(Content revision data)

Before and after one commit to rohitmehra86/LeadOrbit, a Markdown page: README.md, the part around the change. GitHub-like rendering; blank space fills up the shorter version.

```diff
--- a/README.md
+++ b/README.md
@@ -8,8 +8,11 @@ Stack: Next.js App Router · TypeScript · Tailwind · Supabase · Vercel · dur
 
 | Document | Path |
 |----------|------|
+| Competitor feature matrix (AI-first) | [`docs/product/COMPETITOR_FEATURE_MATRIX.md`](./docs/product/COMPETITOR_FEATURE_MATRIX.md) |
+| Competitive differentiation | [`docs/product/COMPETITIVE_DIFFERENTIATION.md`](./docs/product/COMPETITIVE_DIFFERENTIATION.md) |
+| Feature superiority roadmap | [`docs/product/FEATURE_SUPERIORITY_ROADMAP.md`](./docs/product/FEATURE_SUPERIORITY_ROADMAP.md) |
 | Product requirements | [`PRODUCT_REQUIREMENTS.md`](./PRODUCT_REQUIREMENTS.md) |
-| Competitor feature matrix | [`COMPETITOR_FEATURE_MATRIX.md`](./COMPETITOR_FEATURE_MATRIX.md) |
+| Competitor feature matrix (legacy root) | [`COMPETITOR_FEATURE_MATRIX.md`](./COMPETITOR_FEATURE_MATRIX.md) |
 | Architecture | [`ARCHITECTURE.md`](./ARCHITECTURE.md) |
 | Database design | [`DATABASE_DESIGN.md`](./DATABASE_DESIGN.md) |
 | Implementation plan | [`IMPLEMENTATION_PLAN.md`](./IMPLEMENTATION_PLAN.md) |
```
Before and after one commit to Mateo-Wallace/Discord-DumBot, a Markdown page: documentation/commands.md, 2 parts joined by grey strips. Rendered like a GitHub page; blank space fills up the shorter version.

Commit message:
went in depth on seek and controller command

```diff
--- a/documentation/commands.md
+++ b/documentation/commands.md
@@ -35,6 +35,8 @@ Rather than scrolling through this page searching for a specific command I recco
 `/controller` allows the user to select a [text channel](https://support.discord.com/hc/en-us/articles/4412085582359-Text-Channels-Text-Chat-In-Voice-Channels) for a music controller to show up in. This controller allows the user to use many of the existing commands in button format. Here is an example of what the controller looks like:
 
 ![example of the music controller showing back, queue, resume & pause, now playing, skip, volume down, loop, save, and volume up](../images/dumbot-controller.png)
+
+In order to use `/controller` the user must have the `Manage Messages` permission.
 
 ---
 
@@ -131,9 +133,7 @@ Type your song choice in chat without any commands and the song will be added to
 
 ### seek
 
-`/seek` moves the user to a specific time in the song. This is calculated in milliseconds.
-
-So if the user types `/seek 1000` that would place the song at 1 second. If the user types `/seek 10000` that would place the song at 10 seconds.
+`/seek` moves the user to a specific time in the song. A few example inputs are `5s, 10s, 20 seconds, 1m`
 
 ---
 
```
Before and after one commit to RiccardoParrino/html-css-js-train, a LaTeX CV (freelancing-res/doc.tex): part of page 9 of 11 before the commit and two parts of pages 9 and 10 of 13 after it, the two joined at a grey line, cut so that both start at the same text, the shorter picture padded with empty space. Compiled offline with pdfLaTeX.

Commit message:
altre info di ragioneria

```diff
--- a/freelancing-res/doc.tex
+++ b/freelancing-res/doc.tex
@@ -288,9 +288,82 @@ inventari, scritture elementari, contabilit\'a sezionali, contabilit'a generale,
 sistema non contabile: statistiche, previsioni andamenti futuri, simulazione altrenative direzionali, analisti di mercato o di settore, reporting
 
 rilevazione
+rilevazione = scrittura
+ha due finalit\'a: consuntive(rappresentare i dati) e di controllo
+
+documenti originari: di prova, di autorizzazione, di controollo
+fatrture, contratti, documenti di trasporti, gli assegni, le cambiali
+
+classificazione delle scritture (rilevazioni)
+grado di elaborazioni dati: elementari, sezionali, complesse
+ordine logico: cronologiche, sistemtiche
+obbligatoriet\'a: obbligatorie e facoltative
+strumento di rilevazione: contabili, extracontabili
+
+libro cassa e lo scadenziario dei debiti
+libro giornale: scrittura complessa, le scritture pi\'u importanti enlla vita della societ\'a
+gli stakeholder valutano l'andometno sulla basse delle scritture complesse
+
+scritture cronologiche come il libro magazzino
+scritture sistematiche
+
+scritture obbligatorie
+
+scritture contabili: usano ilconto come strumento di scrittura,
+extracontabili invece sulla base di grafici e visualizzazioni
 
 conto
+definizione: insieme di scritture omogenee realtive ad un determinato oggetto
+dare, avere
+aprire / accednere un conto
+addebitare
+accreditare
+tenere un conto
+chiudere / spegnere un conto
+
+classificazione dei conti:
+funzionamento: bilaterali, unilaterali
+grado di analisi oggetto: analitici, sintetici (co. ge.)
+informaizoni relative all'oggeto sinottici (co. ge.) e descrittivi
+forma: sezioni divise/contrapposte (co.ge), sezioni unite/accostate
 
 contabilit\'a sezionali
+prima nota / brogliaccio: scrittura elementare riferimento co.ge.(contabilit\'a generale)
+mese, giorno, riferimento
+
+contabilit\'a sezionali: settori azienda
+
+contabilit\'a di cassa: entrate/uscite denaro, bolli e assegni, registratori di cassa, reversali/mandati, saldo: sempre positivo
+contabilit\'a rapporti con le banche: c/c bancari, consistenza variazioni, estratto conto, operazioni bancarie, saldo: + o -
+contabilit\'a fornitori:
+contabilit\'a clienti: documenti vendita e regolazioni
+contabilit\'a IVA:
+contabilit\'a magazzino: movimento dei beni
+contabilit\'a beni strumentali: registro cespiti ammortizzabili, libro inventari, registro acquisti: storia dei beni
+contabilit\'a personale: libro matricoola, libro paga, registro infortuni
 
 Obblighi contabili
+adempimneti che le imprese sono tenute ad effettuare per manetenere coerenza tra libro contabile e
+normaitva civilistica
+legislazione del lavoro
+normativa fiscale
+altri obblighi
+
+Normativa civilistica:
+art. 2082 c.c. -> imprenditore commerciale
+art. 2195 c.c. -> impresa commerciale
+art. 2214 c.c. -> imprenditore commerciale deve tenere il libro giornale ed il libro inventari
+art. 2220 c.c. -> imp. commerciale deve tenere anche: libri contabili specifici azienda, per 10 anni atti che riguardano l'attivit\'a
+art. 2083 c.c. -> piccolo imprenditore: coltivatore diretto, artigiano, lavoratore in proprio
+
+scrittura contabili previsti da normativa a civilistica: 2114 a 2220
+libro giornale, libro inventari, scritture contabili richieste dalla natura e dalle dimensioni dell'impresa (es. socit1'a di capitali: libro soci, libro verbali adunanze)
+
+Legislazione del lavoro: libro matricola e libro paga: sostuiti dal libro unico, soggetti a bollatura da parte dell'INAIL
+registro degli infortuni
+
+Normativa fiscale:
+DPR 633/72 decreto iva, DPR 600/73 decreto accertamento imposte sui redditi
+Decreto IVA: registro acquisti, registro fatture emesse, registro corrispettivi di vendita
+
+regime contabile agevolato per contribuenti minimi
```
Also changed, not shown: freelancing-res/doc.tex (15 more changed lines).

→ WORK TO COMPLETE:
Return only the lines of the records in which the string "classificazione" appears.

→ RESPONSE BOX:
+classificazione delle scritture (rilevazioni)
+classificazione dei conti:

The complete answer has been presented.